In many cases, the incorporation process can be done entirely remotely, including paperwork and setting up a company bank account.
Get on the Path to Permanent Residency
Permanent Residency (PR) is a holy grail of sorts in Thailand. It allows you to stay in the Kingdom permanently, without needing a visa.
Next to Thai Citizenship, PR ranks second in the upper echelons of Thai residency options for expats.
With most visa options, such as the Elite Visa, Smart Visa, and Education Visa, the time you spend in Thailand is not invested into longer-term residency options such as PR or Thai citizenship. After the visa expires, you are back to where you started.
Ideally, you want the time you spend in Thailand to add up to something. This is why partnering with an EOR, who can help you meet the eligibility requirements for PR, is a smart choice for those with long-term aspirations in Thailand.
Some, but not all EORs will offer to support you on the path to PR in Thailand, so be sure to ask upfront if this is of interest.The requirements are: 1) 3 consecutive years on a non-immigrant visa and work permit in Thailand, 2) 2 years at a monthly salary of 80,000 THB or more, and 3) 1 year working for the same Thai company.
The PR application process is known to be cumbersome, especially if you do it on your own. It is recommended that you hire a PR agent with a good deal of experience in this process and hopefully connections on the PR board—someone who can grease the bureaucratic wheels, so to speak.
Bring Your Family
Best of all, the remote work dream in Thailand is not restricted to the free and single.
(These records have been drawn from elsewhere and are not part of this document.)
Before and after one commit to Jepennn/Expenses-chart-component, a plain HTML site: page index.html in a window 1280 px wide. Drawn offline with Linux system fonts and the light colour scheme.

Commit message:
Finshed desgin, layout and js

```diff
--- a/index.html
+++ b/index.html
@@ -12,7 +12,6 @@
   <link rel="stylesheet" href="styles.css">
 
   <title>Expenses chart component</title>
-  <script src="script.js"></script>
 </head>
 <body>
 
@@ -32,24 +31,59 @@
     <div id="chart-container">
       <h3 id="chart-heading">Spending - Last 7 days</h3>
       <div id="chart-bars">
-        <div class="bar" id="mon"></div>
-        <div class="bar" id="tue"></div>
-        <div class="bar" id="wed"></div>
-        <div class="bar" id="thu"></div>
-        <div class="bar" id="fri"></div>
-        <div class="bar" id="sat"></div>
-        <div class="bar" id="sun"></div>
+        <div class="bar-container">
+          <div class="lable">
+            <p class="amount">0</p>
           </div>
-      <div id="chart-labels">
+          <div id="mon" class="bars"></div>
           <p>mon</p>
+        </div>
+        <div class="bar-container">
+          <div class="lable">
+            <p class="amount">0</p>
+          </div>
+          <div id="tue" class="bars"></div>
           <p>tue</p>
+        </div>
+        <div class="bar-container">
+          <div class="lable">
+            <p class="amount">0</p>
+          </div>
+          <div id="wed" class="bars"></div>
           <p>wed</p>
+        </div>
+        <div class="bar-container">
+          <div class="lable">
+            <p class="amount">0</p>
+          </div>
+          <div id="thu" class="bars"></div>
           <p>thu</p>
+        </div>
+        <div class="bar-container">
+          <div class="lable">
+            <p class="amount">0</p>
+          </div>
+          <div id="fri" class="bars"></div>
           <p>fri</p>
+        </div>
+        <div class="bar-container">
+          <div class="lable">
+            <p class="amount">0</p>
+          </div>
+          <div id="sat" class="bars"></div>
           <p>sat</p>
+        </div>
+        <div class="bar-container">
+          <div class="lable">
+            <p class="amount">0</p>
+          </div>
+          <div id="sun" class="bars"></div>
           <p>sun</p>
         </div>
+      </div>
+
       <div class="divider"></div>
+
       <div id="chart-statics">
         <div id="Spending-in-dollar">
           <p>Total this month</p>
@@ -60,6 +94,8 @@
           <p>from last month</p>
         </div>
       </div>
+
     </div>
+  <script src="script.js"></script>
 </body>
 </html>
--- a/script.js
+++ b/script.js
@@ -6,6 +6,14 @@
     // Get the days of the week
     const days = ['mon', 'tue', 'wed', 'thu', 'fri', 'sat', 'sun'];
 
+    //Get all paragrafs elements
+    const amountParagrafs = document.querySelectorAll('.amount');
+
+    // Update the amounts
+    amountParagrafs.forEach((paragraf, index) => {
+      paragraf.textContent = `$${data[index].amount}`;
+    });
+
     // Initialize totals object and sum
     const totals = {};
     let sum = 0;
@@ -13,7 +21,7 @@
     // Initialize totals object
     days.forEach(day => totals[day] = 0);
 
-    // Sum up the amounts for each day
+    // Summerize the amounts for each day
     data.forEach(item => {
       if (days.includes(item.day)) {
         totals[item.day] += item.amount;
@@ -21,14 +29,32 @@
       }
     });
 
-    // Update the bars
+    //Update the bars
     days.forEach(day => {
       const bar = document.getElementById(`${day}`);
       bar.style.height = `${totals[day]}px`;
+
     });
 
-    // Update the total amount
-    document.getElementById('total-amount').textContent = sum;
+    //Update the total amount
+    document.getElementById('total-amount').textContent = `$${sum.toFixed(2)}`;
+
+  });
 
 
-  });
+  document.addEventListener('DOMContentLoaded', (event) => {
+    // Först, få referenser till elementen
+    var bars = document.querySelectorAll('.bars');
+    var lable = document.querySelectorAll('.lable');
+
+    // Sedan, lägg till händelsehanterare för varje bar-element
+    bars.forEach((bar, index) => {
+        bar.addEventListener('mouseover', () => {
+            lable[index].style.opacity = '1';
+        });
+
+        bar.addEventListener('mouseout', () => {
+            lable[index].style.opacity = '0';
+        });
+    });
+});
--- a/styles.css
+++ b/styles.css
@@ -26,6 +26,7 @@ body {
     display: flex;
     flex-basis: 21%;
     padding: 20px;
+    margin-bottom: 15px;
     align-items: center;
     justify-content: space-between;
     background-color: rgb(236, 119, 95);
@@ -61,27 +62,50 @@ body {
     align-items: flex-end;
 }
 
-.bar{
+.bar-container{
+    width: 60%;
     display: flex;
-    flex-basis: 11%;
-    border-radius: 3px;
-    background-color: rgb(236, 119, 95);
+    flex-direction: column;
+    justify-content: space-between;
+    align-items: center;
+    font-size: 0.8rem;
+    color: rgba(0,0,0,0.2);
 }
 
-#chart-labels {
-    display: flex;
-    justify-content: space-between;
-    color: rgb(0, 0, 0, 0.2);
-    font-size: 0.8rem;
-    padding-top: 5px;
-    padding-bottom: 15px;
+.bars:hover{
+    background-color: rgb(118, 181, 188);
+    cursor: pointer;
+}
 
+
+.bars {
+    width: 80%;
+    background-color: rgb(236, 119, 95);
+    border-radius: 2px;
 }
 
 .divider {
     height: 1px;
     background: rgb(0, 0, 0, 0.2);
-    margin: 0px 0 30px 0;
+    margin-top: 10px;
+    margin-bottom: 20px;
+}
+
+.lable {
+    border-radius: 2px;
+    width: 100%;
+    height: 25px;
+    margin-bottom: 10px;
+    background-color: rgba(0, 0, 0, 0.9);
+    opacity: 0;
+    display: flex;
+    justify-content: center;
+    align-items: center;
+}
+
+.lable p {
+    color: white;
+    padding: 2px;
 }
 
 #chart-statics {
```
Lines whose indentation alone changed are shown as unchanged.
An EOR-sponsored business visa allows for connected dependent visas, so if you have a spouse and/or children, you can bring your family along for the journey with you.
You want to be careful, as some EORs will charge steep but unnecessary “application fees” for dependents (or other variables in your situation) when there is really not much more paperwork involved for them. It’s just a way for them to sneak in hidden fees – and it likely won’t be the last.
You want to an EOR that charges a flat fee that covers everything, including dependent visas, so that you get caught off guard by hidden costs and surprise application fees.
Do bear in mind that dependents are not covered under Thailand Social Security (unless they obtain a work permit) and may require private expat health insurance.
Get a Free Consultation
If you are interested in relocating to Thailand, Shelter is the leading Thailand EOR provider for freelancers, startups, and remote workers. We handle all the legal and tax matters for you, so you can focus on what matters most.
We are proud to provide a full service experience:
- Flat fee
- No hidden costs
- No cost for dependents
- International incorporation
- Path to permanent residency
Contact us to learn more about our Thailand EOR service.